At even the most basic level, PHRs are an excellent and potentially live-saving tool to help patients easily maintain and securely share current and complete medical information including:
Health information exchanges are ideally suited to help consumers and clinicians engage electronically — leveraging established HIE infrastructure to:
HIEs have done the hard work to integrate with provider health IT solutions and aggregate data on behalf of patients. Making that same data available to those patients enhances HIE value and promotes improved collaboration in pursuit of better care.
HIEs, state designated health IT entities, state agencies and other organizations with expanded geographic coverage are exploring innovative approaches to making clinical data available to consumers. While no single structure has been established for consumer mediated exchange, three models are emerging.

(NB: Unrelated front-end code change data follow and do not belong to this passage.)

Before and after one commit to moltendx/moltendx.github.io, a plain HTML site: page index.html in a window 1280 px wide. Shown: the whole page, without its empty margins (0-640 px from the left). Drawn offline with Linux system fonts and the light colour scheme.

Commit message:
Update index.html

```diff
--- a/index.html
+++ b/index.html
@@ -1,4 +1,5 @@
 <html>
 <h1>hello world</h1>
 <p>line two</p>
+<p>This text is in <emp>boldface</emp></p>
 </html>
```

Many HIEs and state entities have decided to offer an HIE-branded patient portal — making HIE data available to consumers in the HIE covered geography and setting up the HIE to serve as a conduit for exchange between consumers and clinicians. With this model, the HIE patient portal generally revolves around a robust personal health record that serves as a “home base” for consumers to access, store and share family health information. This model is not intended to compete with health system tethered portals — it complements those offerings by giving patients a portable product they can use with any provider.
Some HIEs have decided not to offer their own patient portal, but do intend to support provider organizations looking for affordable and portable alternatives to tethered portal options offered by their EHR vendors. With this model, the HIE serves as a facilitator and channel partner — connecting interested providers with a patient portal/PHR solution that comes equipped with HIE integration. The preferred solution can be branded to the provider organization, and combines the functionality found in a tethered solution with a portable, interoperable PHR. The provider organization has a branded portal, and patients avoid having to create a separate portal account for each provider they visit.

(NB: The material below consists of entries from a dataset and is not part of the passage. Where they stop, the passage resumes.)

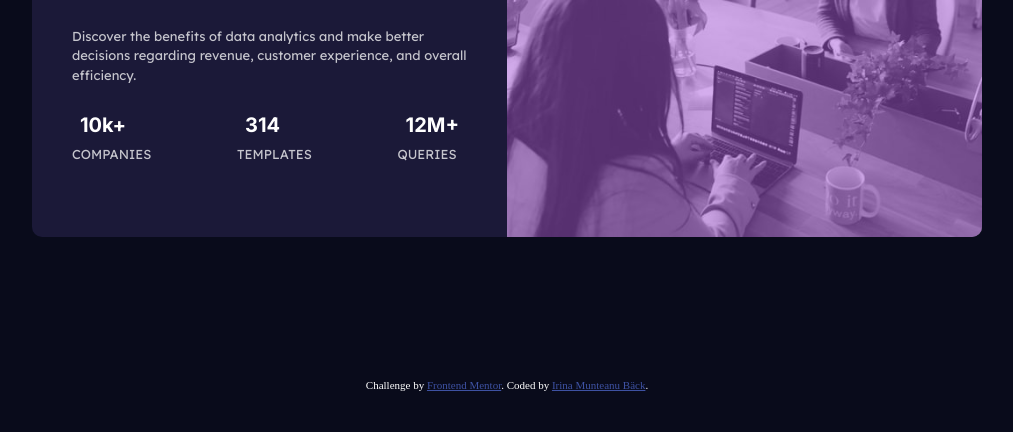
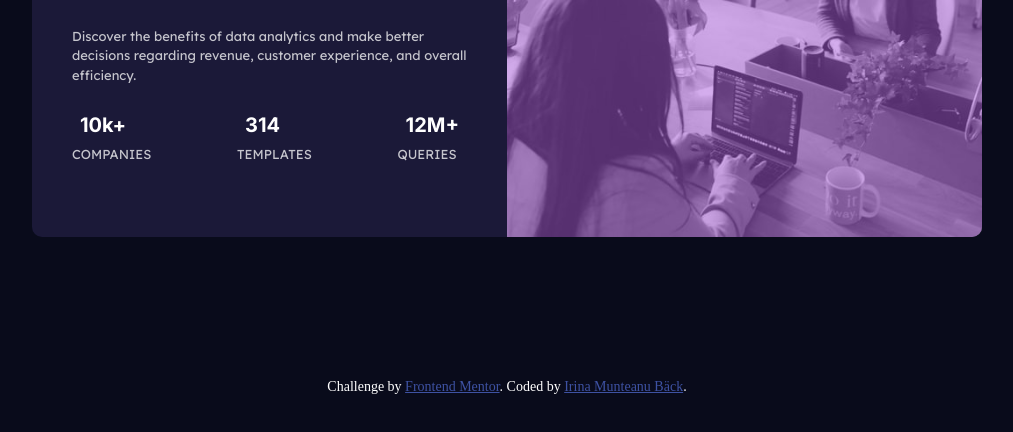
Before and after one commit to whatthefoobar/challenge1, a plain HTML site: page index.html in a window 1280 px wide. Shown: the part 298-730 px from the top of the page, without its empty margins (133-1146 px from the left). Drawn offline with Linux system fonts and the light colour scheme.

Commit message:
attrib font changed

```diff
--- a/index.html
+++ b/index.html
@@ -15,7 +15,7 @@
 
   <!-- Feel free to remove these styles or customise in your own stylesheet 👍 -->
   <style>
-    .attribution { font-size: 11px; text-align: center; }
+    .attribution { font-size: 14px; text-align: center; }
     .attribution a { color: hsl(228, 45%, 44%); }
   </style>
 </head>
```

Most HIEs are opting for a hybrid solution — deploying an HIE-wide portal available to any patient in the HIE market area, and offering a provider portal solution that can be “co-branded.” The HIE and provider portals share a common database, enabling patients to toggle between participating providers — accessing the portal functionality enabled by each individual organization. As patients move across the continuum of care, their core personal health record data persists and grows more complete.
In January of 2011, the Office of the National Coordinator for Health Information Technology (ONC) awarded a Challenge Grant focused on consumer-mediated information exchange to NoMoreClipboard and Indiana Health Information Technology — Indiana’s state designated entity. Working with five HIEs operating in Indiana and a dozen pilot sites, NoMoreClipboard is making HIE data available to patients with a personal health record.
The three key objectives NoMoreClipboard and project stakeholders are working toward include:
“I know that as we look ahead to Meaningful Use Stage 2, many in the provider community are concerned that the requirement to get five percent of your patients to use electronic engagement tools is unrealistic. Our experience indicates otherwise. We are seeing patients participate in electronic exchange and use these tools. They are more engaged, more likely to adhere to prescribed therapies and treatment plans, and more likely to enjoy improved outcomes and quality of life.”
DR. MICHAEL MIRRO
PARKVIEW PHYSICIANS GROUP CARDIOLOGYLearn how physician practices are increasing productivity and improving outcomes with patient portals and PHRs.